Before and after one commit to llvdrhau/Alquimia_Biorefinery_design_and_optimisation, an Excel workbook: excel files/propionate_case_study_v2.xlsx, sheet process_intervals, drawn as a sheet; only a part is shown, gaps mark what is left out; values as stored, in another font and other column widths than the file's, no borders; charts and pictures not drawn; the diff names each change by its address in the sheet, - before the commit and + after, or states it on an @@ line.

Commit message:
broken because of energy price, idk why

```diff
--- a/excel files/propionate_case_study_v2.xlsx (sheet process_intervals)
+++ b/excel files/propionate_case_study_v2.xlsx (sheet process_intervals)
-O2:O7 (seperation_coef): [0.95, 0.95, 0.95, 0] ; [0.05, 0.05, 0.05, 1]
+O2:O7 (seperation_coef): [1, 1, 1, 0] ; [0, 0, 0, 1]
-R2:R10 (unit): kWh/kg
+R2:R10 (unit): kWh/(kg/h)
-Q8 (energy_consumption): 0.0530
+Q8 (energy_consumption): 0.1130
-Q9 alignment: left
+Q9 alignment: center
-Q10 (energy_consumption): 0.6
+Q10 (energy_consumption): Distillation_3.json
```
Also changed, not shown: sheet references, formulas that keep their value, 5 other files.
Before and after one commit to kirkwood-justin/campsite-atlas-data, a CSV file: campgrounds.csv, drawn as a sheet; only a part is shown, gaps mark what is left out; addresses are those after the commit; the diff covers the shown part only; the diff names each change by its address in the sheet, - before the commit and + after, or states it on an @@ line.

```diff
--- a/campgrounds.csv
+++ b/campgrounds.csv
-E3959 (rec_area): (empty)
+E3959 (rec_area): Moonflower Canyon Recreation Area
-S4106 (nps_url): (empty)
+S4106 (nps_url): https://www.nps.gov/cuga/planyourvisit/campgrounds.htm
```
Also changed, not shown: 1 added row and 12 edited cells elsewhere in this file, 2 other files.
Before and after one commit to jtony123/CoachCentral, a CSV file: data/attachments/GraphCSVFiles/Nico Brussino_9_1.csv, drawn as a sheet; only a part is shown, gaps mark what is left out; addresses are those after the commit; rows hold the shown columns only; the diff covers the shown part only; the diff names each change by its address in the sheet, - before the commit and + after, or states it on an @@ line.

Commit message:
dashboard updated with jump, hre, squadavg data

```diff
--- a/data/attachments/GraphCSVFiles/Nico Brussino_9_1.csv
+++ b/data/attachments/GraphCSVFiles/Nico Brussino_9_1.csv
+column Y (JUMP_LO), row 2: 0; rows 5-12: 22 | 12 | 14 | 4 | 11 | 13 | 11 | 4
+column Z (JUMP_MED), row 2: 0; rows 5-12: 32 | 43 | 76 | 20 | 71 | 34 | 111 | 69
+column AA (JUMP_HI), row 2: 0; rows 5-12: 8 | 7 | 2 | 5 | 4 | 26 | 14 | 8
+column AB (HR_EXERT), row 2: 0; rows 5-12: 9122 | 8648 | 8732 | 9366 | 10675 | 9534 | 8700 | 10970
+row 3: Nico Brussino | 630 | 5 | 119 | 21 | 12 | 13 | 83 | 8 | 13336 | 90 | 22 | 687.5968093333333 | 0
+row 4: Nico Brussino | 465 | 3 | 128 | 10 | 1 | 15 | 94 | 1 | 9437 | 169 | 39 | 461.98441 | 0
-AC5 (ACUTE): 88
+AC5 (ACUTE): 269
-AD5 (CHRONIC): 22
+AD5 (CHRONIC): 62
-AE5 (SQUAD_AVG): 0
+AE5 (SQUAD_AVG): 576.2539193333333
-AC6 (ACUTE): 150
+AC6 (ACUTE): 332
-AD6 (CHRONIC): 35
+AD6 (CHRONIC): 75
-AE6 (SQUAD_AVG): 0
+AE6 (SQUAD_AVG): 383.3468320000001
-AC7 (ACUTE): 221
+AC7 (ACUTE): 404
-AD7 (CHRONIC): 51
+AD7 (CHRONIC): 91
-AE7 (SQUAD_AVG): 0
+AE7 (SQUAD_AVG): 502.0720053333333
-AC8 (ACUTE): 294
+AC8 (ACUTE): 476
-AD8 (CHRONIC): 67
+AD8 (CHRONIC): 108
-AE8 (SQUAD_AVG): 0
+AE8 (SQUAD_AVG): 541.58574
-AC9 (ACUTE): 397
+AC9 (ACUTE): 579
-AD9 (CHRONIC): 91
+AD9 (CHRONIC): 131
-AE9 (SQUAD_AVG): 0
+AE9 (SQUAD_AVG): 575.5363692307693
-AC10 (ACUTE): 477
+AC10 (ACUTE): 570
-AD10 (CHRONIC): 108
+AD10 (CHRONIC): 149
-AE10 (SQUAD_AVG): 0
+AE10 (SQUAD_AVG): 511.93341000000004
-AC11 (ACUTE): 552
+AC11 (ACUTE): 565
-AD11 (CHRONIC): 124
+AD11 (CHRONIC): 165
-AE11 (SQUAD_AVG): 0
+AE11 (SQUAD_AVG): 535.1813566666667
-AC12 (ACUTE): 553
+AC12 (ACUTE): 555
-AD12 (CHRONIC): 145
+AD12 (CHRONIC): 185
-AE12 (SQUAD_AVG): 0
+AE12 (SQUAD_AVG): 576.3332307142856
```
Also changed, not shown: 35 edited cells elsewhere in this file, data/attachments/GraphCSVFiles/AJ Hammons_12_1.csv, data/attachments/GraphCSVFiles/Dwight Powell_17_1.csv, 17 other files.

Try it:
A single number is the answer here: how many lines of the material contain the string "Also"?

Written solution:
3